Violins are made of wood, and wood is affected by the environment. Because of this it is important to examine the body of any violin (new or used) to make sure that there are no cracks in the top or back.
Well repaired cracks in the top of an older instrument may not be a problem (Seek the advice of a teacher or violin maker), but cracks in the back of an instrument can depreciate its value as much as 75 percent. From my experience, violins ten years old and younger that have repaired cracks, will often be more sensitive to environmental changes such as humidity and temperature, and their sound will be affected quite a lot on some very hot or very dry days. In any case, crack in the violin can start the negotiation on violin price.
Examine the ribs (sides) of the violin to make sure that they are not bulging out beyond the edges of the top or back. This happens because wood that is not well seasoned will shrink noticeably when it dries out. As the top and back shrink, the ribs begin to bulge. Most instruments of reasonable quality do not have this problem, because close attention is given to curing the wood properly. If everything else is in good order, this may not be cause to reject a used violin, but consult your violin repair shop concerning repair costs before making such a purchase. Again, this can be a good reason to negotiate the price of the instrument.
Check to make sure that the neck of the violin is straight. Occasionally an instrument is made wrong, and somehow slips through the adjusting process unnoticed.
Make sure the bridge is centered between the f-holes, then sight up the fingerboard to see if it aligns with the bridge. If the bridge must be offset toward one side or the other to make the strings and fingerboard line up, it will require repair by professional. Make sure that the intervals between the strings on the nut are even.
“Set up” on violins is very important. This includes proper bridge and string nut fitting so that the strings are a proper height from the fingerboard, fingerboard planning to make sure the strings don’t buzz, peg fitting so the pegs turn smoothly and stay in place, and setting the soundpost for proper tone adjustment, etc.
Some music stores do not set up their own instruments, but well-known brands generally are shipped in good adjustment. Many violin shops do their own “set ups,” and work with the customer to meet the requirements of the teacher.

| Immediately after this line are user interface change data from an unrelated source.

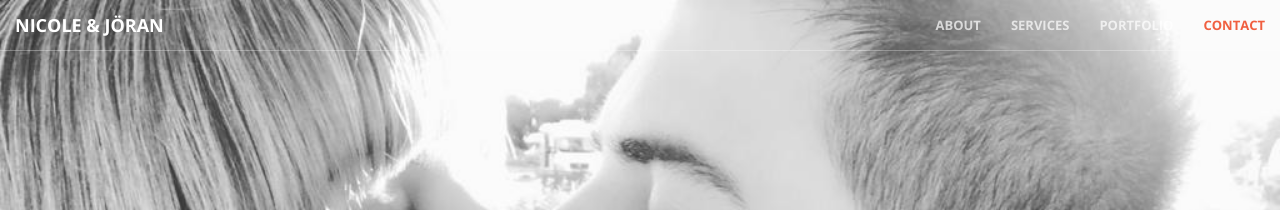
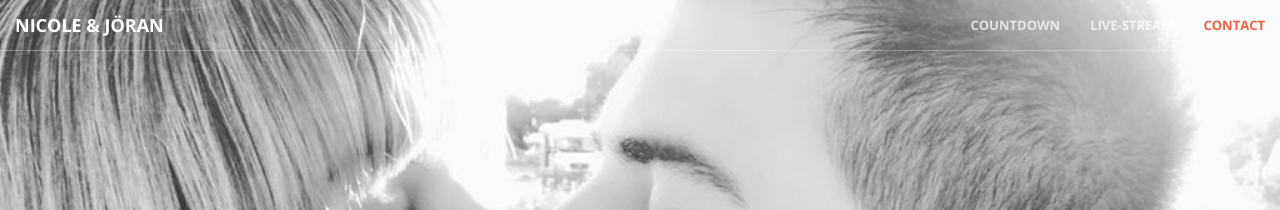
Before and after one commit to joeranriess/blog, a Jekyll site: the page built from index.html, in a window 1280 px wide. Shown: the top 210 px of the page. Built offline with Jekyll 4.4.1, drawn with Linux system fonts in a browser that asks for light colours.

Commit message:
Update nav.html

```diff
--- a/_includes/nav.html
+++ b/_includes/nav.html
@@ -15,14 +15,16 @@
         <div class="collapse navbar-collapse" id="bs-example-navbar-collapse-1">
             <ul class="nav navbar-nav navbar-right">
                 <li>
-                    <a class="page-scroll" href="#countdown">About</a>
+                    <a class="page-scroll" href="#countdown">Countdown</a>
                 </li>
                 <li>
-                    <a class="page-scroll" href="#services">Services</a>
+                    <a class="page-scroll" href="#Stream">Live-Stream</a>
                 </li>
+                <!--
                 <li>
                     <a class="page-scroll" href="#portfolio">Portfolio</a>
                 </li>
+                -->
                 <li>
                     <a class="page-scroll" href="#contact">Contact</a>
                 </li>
```
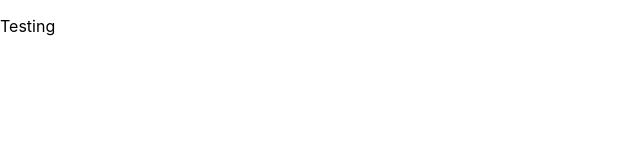
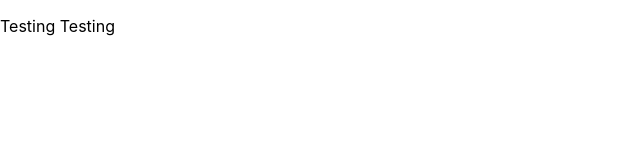
Before and after one commit to threeal-archive/chatbot-analytics, a Next.js app: page / in a window 1280 px wide. Shown: the top 160 px of the page, without its empty margins (0-640 px from the left). Built offline with nearby package versions, Linux system fonts and the light colour scheme.

Commit message:
test3dari raymond

```diff
--- a/pages/index.jsx
+++ b/pages/index.jsx
@@ -6,7 +6,7 @@
 export default function Home() {
   return (
     <div >
-      <p>Testing</p>
+      <p>Testing Testing</p>
     </div>
   );
 }
```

Most violin outfits will have a case and bow included in the price. A fiberglass bow with horsehair is often included in beginners outfits. A wood bow can add $100 or more to the cost of a beginning violin outfit. I have a strong preference for wood bows even for my beginning students. For my opinion, the fiberglass bows don’t feel the same and don’t play the same as wood bows. Even high quality carbon bows are my least preferred choice. The only advantage of synthetic bow is that it wouldn’t get warp if maintained not properly.